___ Recorded data ___

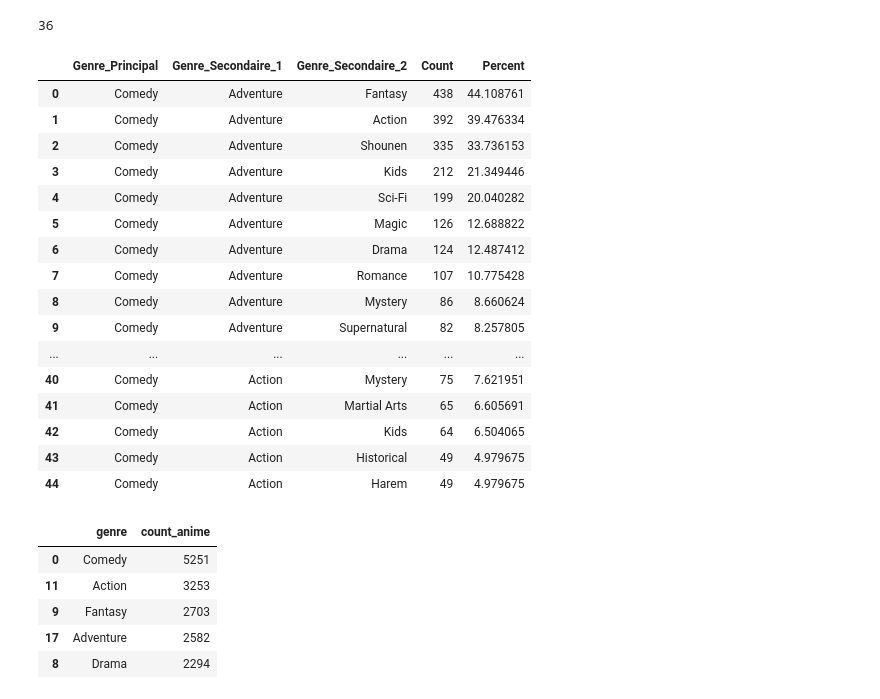
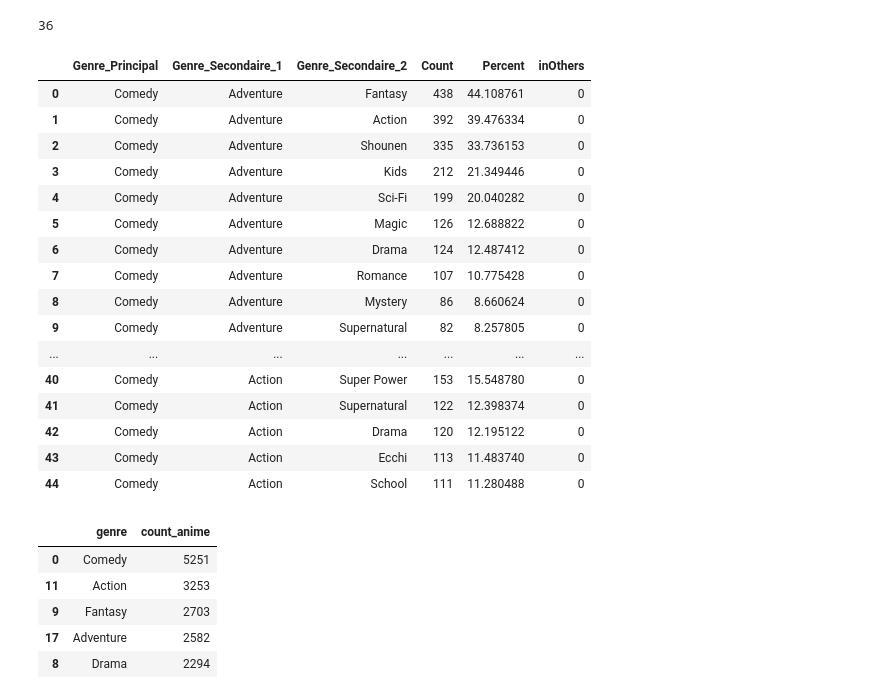
Before and after one commit to com-480-data-visualization/project-2023-vizmoica, a Jupyter notebook: preprocessing/eda_genre.ipynb, the cells around one changed output. Drawn from its saved outputs; the diff is of its cells as text; code cells hidden in the pictures.

Commit message:
add others proportion, percent labels, etc...

```diff
--- a/preprocessing/eda_genre.ipynb
+++ b/preprocessing/eda_genre.ipynb
@@ -68,7 +74,7 @@ plot.get_figure().savefig(plot_path / "genre_num_animes.png")
 # %% [markdown]
 # Primary and secondary genres
 # %%
-dfCam = dfAnime.copy()[['anime_id', 'title', 'image_url', 'genre', 'score', 'premiered']]
+dfCam = dfAnime.copy()[['anime_id', 'title', 'type', 'image_url', 'genre', 'score', 'premiered']]
 #dfCam['premiered'] = dfCam['premiered'].apply(lambda x : x.split('/')[0])
 dfCam.dropna(subset=['genre'], inplace=True)
 dfCam = dfCam[dfCam['genre'] != None]
@@ -103,7 +109,7 @@ dfCam["Encode_genres"] = dfCam["genre"].apply(
 )
 dfCam[listGenre] = pd.DataFrame(dfCam.Encode_genres.tolist(), index=dfCam.index)
 dfCam.drop(columns=["genre", "Encode_genres"], inplace=True)
-dfCam.sort_values(by="score", inplace=True)
+dfCam.sort_values(by="score", inplace=True, ascending=False)
 
 
 def fixUrl(x):
@@ -117,7 +123,7 @@ def fixUrl(x):
 
 dfCam.dropna(subset=["image_url"], inplace=True)
 dfCam["image_url"] = dfCam["image_url"].apply(lambda x: fixUrl(str(x)))
-dfCam.head(5)
+dfCam.head()
 # %% [output]
 {'Comedy': 5251, 'Supernatural': 1219, 'Romance': 1634, 'Shounen': 1771, 'Parody': 540, 'School': 1406, 'Magic': 921, 'Shoujo': 643, 'Drama': 2294, 'Fantasy': 2703, 'Kids': 2003, 'Action': 3253, 'Musi ...
 ['Yaoi', 'Yuri', 'Shoujo Ai', 'Shounen Ai', 'Josei', 'Cars', 'Thriller']
@@ -135,12 +141,18 @@ count2 = []
 # count3 = []
 nb = dfCam.shape[0]
 listG = listGenre[:10] + ['Others']
+listO = []
 listOthersG2 = {}
 listOthersG3 = {}
 print(listG)
 for gp in listG :
     dfgp = dfCam.copy()
     if (gp == 'Others') :
+        for g in listGenre[10:] :
+            dgpO = dfgp[dfgp[g] == 1]
+            countg = dgpO.shape[0]
+            if countg != 0 :
+                listO.append((g, countg))
         for g in listGenre[:10] :
             dfgp = dfgp[dfgp[g] == 0]
         #print(dfgp.shape)
@@ -172,21 +184,26 @@ for gp in listG :
                 if countg3 != 0 :
                     listOG3.append((g3, countg3))
         listOG3.sort(key= lambda x : x[1], reverse=True)
-        listOthersG3[gp] = [g2, listOG2[len(listOG3)-10:]]
+        listOthersG3[gp] = [g2, listOG3[len(listOG3)-10:]]
         for g3, c3 in listOG3[:len(listOG3)-10] :
 
-                statList.append([gp, g2, g3, c3, c3*100.0/c2])
+                statList.append([gp, g2, g3, c3, c3*100.0/c2, '0'])
                     #count3.append([g3])
         cg3 = 0
         for g3, c3 in listOG3[len(listOG3)-10:] :
             cg3 += c3
-        statList.append([gp, g2, "Others", cg3, cg3*100.0/c2])
-        statList.append([gp, g2, "T", c2, c2*100.0/dfgp.shape[0]])
+        for g3, c3 in listOG3[len(listOG3)-10:] :
+            statList.append([gp, g2, g3, c3, c3*100.0/cg3, '1'])
+        statList.append([gp, g2, "Others", cg3, cg3*100.0/c2, '0'])
+        statList.append([gp, g2, "T", c2, c2*100.0/dfgp.shape[0], '0'])
         #count2.append([gp, g2])
     cg2 =0
     for g2, c2 in listOG2[len(listOG2)-10:] :
         cg2 += c2
-    statList.append([gp, "Others", "T", cg2, cg2*100.0/dfgp.shape[0]])
+    for g2, c2 in listOG2[len(listOG2)-10:] :
+        statList.append([gp, g2, 'none', c2, c2*100.0/cg2, '1'])
+    #print(gp)
+    statList.append([gp, "Others", "T", cg2, cg2*100.0/dfgp.shape[0], '0'])
     #if countg2 != 0 :
     #            for g3 in listGenre :
     #                if g3 != gp : #and not (([gp, g2, g3] in count3) or ([gp, g3, g2] in count3) or ([g2, gp, g3] in count3) or ([g2, g3, gp] in count3) or ([g3, gp, g2] in count3) or ([g3, g2, gp] in count3)):
@@ -196,7 +213,10 @@ for gp in listG :
     #                        statList.append([gp, 'Others', g3, countg3, countg3*100.0/dfg2.shape[0]])
                             #count3.append([g3])
     #            statList.append([gp, 'Others', "T", dfg2.shape[0], dfg2.shape[0]*100.0/dfgp.shape[0]])
-    statList.append([gp, "T", "T", dfgp.shape[0], dfgp.shape[0]*100.0/nb])
+    if(gp == 'Others') :
+        for g, c in listO :
+            statList.append([g, 'none', 'none', c, c*100.0/dfgp.shape[0], '1'])
+    statList.append([gp, "T", "T", dfgp.shape[0], dfgp.shape[0]*100.0/nb, '0'])
 #print(statList)
 #print(len(statList))
 print(listOthersG2)
@@ -208,26 +228,26 @@ print(len(listGenre))
 # %% [output]
 36
 # %%
-dfDataForGraph = pd.DataFrame(statList, columns=['Genre_Principal', "Genre_Secondaire_1", "Genre_Secondaire_2", "Count", "Percent"])
+dfDataForGraph = pd.DataFrame(statList, columns=['Genre_Principal', "Genre_Secondaire_1", "Genre_Secondaire_2", "Count", "Percent", "inOthers"])
 dfDataForGraph.head(45)
 # %% [output]
-|  | Genre_Principal | Genre_Secondaire_1 | Genre_Secondaire_2 | Count | Percent |
-| 0 | Comedy | Adventure | Fantasy | 438 | 44.108761 |
-| 1 | Comedy | Adventure | Action | 392 | 39.476334 |
-| 2 | Comedy | Adventure | Shounen | 335 | 33.736153 |
-| 3 | Comedy | Adventure | Kids | 212 | 21.349446 |
-| 4 | Comedy | Adventure | Sci-Fi | 199 | 20.040282 |
-| 5 | Comedy | Adventure | Magic | 126 | 12.688822 |
-| 6 | Comedy | Adventure | Drama | 124 | 12.487412 |
-| 7 | Comedy | Adventure | Romance | 107 | 10.775428 |
-| 8 | Comedy | Adventure | Mystery | 86 | 8.660624 |
-| 9 | Comedy | Adventure | Supernatural | 82 | 8.257805 |
-| ... | ... | ... | ... | ... | ... |
-| 40 | Comedy | Action | Mystery | 75 | 7.621951 |
-| 41 | Comedy | Action | Martial Arts | 65 | 6.605691 |
-| 42 | Comedy | Action | Kids | 64 | 6.504065 |
-| 43 | Comedy | Action | Historical | 49 | 4.979675 |
-| 44 | Comedy | Action | Harem | 49 | 4.979675 |
+|  | Genre_Principal | Genre_Secondaire_1 | Genre_Secondaire_2 | Count | Percent | inOthers |
+| 0 | Comedy | Adventure | Fantasy | 438 | 44.108761 | 0 |
+| 1 | Comedy | Adventure | Action | 392 | 39.476334 | 0 |
+| 2 | Comedy | Adventure | Shounen | 335 | 33.736153 | 0 |
+| 3 | Comedy | Adventure | Kids | 212 | 21.349446 | 0 |
+| 4 | Comedy | Adventure | Sci-Fi | 199 | 20.040282 | 0 |
+| 5 | Comedy | Adventure | Magic | 126 | 12.688822 | 0 |
+| 6 | Comedy | Adventure | Drama | 124 | 12.487412 | 0 |
+| 7 | Comedy | Adventure | Romance | 107 | 10.775428 | 0 |
+| 8 | Comedy | Adventure | Mystery | 86 | 8.660624 | 0 |
+| 9 | Comedy | Adventure | Supernatural | 82 | 8.257805 | 0 |
+| ... | ... | ... | ... | ... | ... | ... |
+| 40 | Comedy | Action | Super Power | 153 | 15.548780 | 0 |
+| 41 | Comedy | Action | Supernatural | 122 | 12.398374 | 0 |
+| 42 | Comedy | Action | Drama | 120 | 12.195122 | 0 |
+| 43 | Comedy | Action | Ecchi | 113 | 11.483740 | 0 |
+| 44 | Comedy | Action | School | 111 | 11.280488 | 0 |
 # %%
 df_sum_genre = pd.DataFrame.from_dict(
     accumulateurGenre, orient="index", columns=["count_anime"]
```
Also changed, not shown: parts of 8 cells of this notebook, 8 other files.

___

- About this task
Find the word "dgpO" in the records and pull out each line that has it.

- Your solution
+            dgpO = dfgp[dfgp[g] == 1]
+            countg = dgpO.shape[0]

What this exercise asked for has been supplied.